____ RECORDS FOR THIS EXERCISE

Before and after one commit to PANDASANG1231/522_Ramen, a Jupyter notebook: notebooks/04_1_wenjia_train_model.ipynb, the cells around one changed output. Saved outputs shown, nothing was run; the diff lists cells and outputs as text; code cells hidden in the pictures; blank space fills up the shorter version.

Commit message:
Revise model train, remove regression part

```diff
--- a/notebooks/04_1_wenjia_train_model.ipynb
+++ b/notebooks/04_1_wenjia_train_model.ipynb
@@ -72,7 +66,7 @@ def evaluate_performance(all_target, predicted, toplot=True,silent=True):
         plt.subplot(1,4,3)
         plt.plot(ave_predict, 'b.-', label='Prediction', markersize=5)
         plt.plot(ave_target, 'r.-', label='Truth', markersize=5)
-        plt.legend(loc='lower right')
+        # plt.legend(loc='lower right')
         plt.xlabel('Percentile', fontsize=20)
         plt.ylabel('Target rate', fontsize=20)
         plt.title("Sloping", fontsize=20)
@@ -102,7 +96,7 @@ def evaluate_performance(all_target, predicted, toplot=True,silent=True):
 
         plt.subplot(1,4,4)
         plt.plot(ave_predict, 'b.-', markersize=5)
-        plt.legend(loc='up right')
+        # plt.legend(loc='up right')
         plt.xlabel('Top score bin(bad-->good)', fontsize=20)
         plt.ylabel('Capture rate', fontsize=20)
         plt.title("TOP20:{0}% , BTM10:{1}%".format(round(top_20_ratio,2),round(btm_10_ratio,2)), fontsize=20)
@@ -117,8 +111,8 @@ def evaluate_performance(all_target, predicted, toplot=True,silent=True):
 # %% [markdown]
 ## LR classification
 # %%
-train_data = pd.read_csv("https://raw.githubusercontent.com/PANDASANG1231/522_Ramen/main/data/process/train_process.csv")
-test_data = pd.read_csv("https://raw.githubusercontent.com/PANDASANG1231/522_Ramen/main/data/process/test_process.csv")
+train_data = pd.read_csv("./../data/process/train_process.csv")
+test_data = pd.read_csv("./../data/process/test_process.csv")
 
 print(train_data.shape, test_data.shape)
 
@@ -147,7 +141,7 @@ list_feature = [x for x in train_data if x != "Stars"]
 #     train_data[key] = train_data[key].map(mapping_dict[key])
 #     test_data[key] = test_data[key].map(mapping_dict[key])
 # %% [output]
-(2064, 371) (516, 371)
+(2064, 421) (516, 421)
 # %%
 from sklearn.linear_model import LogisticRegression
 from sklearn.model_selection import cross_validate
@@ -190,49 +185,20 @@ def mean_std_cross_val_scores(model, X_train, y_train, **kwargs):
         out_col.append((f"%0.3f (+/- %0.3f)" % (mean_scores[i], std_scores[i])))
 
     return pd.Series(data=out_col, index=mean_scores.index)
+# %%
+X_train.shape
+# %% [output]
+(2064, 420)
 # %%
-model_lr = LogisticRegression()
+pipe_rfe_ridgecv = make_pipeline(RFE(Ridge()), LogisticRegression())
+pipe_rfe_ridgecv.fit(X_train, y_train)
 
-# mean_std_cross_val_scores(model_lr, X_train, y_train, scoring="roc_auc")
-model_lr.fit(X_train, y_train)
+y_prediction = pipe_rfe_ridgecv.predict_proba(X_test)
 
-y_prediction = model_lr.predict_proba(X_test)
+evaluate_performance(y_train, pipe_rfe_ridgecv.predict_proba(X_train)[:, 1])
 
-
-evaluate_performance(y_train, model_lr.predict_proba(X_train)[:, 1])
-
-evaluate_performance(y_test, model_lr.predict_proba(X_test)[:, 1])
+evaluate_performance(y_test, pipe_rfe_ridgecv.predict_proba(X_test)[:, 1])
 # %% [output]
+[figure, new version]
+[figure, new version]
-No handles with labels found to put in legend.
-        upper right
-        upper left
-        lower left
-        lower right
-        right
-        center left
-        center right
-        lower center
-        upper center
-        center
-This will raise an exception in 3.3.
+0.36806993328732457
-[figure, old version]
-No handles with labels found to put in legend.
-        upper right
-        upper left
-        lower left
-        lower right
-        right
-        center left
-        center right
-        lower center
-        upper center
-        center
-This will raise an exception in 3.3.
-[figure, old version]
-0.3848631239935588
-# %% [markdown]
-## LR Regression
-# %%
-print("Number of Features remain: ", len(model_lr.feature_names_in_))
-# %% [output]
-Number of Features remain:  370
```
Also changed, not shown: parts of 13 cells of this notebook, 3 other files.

________

### [WORK TO BE COMPLETED]
Return the count of lines in the entries above that include the word "markersize", without any added text.

### [OUTPUT FOR THIS EXERCISE]
3